What’s more, combining hand hygiene data with insights on staff positioning, RTLS can identify and notify staff if they have been exposed to diseases such as influenza based on their recorded interactions with patients, potentially saving lives in the process.
Share resources across locations
A major challenge in hospitals is having enough equipment for specialist care as and when emergencies arise. We’ve seen this recently with the Covid-19 pandemic, with hospitals needing to borrow PPE and ventilators to accommodate the increasing number of patients. Using RTLS technology, hospitals can view stock levels of assets and equipment at facilities in close vicinity and their subsequent locations. Collaborating with neighboring hospitals in this way means staff don’t need to order more equipment but instead can loan from hospitals nearby – and quickly.

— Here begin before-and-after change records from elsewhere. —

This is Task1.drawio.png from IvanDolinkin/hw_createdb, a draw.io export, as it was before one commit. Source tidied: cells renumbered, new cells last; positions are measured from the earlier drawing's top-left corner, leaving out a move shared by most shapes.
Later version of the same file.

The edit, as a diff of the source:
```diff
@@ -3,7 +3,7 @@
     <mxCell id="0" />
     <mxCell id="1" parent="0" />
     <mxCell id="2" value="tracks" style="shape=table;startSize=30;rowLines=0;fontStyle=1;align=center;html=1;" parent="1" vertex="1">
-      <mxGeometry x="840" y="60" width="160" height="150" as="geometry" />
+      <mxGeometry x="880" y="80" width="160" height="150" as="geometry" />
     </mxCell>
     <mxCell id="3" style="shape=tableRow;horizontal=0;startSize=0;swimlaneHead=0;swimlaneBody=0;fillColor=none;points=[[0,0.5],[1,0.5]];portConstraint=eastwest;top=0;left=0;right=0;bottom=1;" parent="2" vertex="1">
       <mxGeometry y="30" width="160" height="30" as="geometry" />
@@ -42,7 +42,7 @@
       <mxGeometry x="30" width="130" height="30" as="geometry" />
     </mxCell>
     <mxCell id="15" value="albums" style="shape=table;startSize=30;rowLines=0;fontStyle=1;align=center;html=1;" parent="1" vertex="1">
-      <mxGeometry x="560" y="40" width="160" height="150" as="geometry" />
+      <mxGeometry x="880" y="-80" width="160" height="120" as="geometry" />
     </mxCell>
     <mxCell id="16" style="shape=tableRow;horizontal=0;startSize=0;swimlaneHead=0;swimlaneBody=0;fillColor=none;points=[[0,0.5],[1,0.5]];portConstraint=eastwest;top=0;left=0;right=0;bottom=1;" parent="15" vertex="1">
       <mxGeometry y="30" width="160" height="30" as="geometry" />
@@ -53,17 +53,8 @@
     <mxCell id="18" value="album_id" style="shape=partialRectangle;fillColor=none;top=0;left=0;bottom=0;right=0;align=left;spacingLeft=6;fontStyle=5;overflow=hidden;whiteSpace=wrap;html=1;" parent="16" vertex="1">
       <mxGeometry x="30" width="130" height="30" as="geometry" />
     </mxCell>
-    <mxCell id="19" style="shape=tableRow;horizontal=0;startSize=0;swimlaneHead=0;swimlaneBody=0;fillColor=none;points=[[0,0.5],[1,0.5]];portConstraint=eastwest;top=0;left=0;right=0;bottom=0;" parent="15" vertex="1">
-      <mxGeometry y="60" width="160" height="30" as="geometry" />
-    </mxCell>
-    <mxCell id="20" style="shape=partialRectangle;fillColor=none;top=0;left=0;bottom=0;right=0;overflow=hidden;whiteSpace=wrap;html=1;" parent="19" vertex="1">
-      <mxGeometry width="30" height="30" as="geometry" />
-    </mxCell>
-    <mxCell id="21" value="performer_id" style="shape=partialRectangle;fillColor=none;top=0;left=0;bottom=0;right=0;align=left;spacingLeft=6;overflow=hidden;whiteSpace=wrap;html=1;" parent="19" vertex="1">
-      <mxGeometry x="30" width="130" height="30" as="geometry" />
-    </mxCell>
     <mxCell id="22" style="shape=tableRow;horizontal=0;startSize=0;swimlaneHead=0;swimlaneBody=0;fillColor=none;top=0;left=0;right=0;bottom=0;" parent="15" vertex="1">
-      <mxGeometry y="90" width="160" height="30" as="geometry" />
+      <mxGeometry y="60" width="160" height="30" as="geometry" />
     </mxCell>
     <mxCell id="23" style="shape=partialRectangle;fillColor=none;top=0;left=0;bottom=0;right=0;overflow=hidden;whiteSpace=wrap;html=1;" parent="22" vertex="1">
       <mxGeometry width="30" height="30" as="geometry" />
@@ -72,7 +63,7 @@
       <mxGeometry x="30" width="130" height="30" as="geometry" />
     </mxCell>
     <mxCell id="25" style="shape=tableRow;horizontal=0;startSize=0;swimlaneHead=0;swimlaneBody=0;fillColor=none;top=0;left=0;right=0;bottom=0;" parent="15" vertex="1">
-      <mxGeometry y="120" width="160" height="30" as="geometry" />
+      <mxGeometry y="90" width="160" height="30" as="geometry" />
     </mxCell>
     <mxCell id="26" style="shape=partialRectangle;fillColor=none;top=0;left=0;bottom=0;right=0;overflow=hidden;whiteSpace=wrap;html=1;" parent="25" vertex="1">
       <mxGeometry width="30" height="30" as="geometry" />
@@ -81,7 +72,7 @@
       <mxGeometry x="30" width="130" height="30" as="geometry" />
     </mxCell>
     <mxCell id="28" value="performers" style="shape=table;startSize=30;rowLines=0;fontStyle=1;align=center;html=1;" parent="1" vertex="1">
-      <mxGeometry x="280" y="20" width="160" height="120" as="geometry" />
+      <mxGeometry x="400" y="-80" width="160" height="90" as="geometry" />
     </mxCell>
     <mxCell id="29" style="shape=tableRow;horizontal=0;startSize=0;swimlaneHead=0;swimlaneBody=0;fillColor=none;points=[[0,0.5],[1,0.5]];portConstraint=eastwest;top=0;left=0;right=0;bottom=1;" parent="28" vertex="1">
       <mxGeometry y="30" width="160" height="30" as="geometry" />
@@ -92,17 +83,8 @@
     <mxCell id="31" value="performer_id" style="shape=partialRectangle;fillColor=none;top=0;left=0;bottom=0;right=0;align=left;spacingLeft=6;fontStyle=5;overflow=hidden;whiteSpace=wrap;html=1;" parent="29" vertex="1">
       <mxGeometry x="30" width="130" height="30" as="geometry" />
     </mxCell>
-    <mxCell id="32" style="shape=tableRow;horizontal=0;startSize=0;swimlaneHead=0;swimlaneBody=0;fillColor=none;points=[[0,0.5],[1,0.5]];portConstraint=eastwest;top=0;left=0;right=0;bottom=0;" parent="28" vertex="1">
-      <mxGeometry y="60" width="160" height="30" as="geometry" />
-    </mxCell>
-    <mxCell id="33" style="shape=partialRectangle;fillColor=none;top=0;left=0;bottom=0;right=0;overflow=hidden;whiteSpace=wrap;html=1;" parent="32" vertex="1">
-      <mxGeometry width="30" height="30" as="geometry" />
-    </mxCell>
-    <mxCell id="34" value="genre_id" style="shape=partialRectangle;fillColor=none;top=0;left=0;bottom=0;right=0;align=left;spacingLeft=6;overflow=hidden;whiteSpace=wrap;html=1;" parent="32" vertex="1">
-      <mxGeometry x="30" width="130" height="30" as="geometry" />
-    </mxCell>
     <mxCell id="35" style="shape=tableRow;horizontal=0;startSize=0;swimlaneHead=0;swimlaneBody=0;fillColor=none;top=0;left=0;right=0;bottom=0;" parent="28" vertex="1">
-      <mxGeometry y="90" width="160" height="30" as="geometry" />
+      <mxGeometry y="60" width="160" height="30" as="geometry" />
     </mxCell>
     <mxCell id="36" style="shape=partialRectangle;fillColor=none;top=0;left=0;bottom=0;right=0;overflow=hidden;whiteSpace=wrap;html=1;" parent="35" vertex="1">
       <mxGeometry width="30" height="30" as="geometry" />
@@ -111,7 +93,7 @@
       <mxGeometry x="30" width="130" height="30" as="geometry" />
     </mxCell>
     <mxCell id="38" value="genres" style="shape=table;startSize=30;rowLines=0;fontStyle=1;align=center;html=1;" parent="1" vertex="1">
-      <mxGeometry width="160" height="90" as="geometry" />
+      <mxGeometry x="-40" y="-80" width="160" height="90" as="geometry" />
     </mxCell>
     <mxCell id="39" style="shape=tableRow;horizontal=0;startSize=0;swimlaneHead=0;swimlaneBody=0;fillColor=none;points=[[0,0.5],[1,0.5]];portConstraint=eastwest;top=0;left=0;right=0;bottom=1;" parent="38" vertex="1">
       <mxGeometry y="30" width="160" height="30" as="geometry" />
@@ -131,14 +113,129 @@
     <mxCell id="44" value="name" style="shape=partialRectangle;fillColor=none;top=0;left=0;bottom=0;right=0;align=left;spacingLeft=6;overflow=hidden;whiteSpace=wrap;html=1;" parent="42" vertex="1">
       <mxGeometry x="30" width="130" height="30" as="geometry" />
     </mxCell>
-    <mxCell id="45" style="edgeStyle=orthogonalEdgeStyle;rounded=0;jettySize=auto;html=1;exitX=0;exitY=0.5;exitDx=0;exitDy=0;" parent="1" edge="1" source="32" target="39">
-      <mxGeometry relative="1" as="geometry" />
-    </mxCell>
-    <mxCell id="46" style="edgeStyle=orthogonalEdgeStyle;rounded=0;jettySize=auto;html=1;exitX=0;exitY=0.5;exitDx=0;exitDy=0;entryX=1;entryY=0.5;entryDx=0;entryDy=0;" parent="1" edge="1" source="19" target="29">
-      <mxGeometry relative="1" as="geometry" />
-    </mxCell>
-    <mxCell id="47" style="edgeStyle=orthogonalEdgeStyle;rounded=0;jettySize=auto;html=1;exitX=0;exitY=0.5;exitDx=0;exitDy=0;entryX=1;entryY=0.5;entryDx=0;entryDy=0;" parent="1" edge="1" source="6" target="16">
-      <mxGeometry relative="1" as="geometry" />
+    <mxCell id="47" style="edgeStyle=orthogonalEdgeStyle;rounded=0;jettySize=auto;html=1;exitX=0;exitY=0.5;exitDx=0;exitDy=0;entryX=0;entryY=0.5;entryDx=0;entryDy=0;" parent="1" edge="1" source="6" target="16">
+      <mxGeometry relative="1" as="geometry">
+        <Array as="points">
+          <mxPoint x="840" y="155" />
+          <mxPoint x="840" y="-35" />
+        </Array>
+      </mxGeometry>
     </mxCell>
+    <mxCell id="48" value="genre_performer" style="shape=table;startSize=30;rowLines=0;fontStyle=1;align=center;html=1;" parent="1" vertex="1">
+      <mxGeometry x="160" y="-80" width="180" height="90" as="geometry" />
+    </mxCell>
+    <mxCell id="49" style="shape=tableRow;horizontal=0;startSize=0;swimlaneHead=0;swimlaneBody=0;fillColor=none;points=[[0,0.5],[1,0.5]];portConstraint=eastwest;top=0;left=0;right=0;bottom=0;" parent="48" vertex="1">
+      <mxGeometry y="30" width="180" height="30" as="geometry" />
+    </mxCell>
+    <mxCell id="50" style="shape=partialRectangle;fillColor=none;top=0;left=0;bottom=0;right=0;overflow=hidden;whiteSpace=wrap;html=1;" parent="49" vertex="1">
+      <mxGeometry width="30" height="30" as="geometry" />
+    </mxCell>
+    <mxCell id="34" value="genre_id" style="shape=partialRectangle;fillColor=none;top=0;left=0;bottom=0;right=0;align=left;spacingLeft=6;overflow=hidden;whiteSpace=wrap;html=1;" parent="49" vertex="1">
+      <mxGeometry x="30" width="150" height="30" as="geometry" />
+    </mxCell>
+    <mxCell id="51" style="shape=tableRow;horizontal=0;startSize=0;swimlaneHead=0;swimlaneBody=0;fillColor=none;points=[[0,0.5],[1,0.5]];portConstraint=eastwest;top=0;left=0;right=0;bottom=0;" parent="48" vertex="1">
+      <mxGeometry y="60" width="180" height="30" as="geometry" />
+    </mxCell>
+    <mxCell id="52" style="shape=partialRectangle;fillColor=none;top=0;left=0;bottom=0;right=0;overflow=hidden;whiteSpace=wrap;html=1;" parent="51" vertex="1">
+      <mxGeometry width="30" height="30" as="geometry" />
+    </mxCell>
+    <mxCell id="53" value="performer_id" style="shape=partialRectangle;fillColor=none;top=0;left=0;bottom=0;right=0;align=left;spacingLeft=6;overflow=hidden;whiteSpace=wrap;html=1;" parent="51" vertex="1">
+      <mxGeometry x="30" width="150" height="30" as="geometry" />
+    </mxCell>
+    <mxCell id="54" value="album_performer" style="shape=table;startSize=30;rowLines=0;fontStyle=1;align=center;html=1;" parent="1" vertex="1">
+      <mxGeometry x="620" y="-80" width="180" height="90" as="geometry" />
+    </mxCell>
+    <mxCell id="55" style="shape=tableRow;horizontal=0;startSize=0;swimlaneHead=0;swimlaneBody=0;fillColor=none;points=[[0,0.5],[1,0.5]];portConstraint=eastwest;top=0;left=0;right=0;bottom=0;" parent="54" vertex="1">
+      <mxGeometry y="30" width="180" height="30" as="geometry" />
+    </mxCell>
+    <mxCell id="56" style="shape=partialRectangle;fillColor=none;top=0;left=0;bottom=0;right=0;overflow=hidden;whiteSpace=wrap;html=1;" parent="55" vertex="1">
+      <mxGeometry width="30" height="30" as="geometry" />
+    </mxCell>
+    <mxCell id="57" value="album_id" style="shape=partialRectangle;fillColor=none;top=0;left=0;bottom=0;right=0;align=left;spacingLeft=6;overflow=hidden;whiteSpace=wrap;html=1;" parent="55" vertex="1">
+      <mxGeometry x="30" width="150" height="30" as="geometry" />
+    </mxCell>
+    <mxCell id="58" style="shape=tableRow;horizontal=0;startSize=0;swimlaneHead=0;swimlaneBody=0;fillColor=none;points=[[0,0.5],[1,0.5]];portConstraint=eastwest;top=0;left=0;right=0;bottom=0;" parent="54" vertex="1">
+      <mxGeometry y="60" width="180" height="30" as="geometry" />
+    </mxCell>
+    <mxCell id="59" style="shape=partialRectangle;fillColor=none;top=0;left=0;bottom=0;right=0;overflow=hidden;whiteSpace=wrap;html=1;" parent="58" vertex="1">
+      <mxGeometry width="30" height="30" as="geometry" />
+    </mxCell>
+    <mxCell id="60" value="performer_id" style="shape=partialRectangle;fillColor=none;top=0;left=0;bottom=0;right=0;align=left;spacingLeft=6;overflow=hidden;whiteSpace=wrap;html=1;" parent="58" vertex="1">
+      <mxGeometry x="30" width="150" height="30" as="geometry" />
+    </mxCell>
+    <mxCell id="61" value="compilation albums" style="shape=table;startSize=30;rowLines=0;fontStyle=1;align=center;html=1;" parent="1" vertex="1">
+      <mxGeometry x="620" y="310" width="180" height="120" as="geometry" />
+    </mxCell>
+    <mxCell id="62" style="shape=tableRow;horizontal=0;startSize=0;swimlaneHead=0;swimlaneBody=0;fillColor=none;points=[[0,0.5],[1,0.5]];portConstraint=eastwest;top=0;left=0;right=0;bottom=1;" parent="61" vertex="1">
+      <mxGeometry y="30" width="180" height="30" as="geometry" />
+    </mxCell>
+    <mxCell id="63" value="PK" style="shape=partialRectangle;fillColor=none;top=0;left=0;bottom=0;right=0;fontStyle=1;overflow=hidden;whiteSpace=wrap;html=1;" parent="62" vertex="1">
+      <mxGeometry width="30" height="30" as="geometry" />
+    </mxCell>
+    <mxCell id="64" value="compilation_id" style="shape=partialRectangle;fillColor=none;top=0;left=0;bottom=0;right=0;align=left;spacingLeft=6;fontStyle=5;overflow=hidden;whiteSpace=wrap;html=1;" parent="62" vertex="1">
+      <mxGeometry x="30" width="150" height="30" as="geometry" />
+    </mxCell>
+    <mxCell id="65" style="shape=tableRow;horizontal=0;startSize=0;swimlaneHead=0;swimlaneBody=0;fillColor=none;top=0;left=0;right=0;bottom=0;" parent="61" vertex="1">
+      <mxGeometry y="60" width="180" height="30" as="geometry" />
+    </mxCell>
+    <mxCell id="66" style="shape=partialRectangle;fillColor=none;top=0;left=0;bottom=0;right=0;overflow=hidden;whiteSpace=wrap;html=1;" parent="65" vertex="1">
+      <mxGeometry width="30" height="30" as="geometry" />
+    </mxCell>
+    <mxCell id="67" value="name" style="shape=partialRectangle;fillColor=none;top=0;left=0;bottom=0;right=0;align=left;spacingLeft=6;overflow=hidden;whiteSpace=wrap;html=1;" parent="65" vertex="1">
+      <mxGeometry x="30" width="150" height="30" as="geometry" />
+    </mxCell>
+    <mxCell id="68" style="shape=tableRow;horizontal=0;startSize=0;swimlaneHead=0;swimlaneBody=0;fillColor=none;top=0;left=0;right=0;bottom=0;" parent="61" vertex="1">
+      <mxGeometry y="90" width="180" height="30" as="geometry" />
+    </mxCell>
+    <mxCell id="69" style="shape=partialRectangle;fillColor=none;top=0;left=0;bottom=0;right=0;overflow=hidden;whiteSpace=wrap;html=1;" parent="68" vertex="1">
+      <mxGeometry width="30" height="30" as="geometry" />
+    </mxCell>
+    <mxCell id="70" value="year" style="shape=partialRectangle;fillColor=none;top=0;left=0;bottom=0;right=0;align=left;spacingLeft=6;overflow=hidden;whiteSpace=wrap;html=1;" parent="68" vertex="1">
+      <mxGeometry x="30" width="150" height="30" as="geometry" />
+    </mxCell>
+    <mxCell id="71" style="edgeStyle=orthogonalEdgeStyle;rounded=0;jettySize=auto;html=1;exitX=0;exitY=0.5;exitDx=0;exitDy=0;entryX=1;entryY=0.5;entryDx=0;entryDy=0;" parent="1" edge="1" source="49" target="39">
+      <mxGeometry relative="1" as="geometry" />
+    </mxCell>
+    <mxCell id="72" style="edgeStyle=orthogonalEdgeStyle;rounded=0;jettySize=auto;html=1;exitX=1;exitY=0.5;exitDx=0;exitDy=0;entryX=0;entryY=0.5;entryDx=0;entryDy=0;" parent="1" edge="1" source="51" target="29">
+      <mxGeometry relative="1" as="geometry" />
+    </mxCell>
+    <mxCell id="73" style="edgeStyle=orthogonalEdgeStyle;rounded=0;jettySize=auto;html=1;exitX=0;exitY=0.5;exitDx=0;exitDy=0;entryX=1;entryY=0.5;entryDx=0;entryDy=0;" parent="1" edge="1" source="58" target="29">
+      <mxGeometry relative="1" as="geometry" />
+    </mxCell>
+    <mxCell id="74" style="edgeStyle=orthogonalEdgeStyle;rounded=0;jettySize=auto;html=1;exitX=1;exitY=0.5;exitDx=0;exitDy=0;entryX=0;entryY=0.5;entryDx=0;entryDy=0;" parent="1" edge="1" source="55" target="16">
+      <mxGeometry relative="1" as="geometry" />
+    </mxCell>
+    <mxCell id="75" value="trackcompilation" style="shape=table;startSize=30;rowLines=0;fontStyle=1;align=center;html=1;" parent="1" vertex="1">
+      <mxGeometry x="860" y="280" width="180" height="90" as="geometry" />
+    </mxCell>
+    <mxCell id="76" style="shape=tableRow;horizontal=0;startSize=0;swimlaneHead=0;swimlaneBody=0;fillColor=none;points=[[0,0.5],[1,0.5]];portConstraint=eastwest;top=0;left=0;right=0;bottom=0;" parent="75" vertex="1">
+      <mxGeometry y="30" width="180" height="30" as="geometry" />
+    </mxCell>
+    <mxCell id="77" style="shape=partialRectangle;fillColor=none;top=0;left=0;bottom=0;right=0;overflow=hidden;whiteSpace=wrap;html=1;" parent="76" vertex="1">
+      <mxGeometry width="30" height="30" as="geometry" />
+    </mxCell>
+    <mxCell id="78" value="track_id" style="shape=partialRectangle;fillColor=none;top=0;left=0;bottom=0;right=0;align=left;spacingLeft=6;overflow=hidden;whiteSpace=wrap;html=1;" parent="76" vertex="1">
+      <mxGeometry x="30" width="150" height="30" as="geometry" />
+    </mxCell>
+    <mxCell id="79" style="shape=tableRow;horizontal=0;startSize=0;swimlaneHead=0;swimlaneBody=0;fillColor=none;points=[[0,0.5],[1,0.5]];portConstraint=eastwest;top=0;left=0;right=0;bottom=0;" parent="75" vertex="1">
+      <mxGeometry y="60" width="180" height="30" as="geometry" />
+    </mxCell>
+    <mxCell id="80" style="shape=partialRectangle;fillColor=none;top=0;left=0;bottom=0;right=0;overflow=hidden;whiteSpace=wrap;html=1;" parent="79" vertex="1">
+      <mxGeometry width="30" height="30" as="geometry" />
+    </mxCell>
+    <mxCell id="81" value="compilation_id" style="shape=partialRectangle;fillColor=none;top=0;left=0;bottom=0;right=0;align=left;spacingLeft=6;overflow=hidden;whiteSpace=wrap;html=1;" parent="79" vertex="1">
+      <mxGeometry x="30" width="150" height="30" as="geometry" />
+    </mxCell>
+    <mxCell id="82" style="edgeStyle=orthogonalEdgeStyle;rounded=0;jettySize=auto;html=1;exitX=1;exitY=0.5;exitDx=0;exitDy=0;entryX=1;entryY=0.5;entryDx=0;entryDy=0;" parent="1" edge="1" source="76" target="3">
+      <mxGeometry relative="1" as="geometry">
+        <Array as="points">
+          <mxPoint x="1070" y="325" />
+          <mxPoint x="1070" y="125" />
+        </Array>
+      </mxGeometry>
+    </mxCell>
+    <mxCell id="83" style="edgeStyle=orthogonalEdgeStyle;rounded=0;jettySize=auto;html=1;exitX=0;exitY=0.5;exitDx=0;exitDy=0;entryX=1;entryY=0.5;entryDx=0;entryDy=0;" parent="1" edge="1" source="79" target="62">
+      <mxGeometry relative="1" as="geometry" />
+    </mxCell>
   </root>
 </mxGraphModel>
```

Time is of the essence with medical emergencies. In an emergency situation, location-based services can help track assets and immediately find the needed equipment, such as the closest defibrillator. Instead of having to search for objects or equipment manually, staff can glance at a screen and instantly know where everything is, which can make a difference in a life and death situation. In addition, with the technology being able to show staff whereabouts, RLTS can be integrated into pagers and alert the closest doctor or specialist to the patient in an emergency situation.
Hospitals are settings where assets are always on the move and can get lost in the process. Placing RTLS tags on equipment means healthcare workers can keep track of where everything is in real-time. This removes unnecessary replacement expenses if something gets lost, an improvement that can positively impact a hospital’s finances.
Another benefit of RTLS is monitoring the expiry date of medicines, particularly those with short shelf life or those that need to be stored at a certain temperature. Monitoring the status of the equipment frees up staff time, saving the facility time and money in the long run.
RTLS can also help hospitals and healthcare facilities increase their security and safety of patients and staff. Hospitals house vulnerable patients, as well as patients in physical or mental distress and volatile or intoxicated patients. By providing these patients with tags that trigger alerts if these patients start wandering around and go outside allowed areas - or even when they fall - healthcare workers can immediately help and address the situation at hand.
Another use case for enhancing security is via access control, making sure those without authorization cannot access areas they should not. This can be extremely successful for areas where medications are kept or limiting areas with surgical equipment for doctors and nurses only.
As we emerge from the pandemic, hospital facilities need to invest in technology that can withstand future crises. Hospitals using RTLS and LBS can significantly improve patient care, as well as increase efficiency of processes, saving them time and money in the long run.
Fabio Belloni, Co-founder and CCO, Quuppa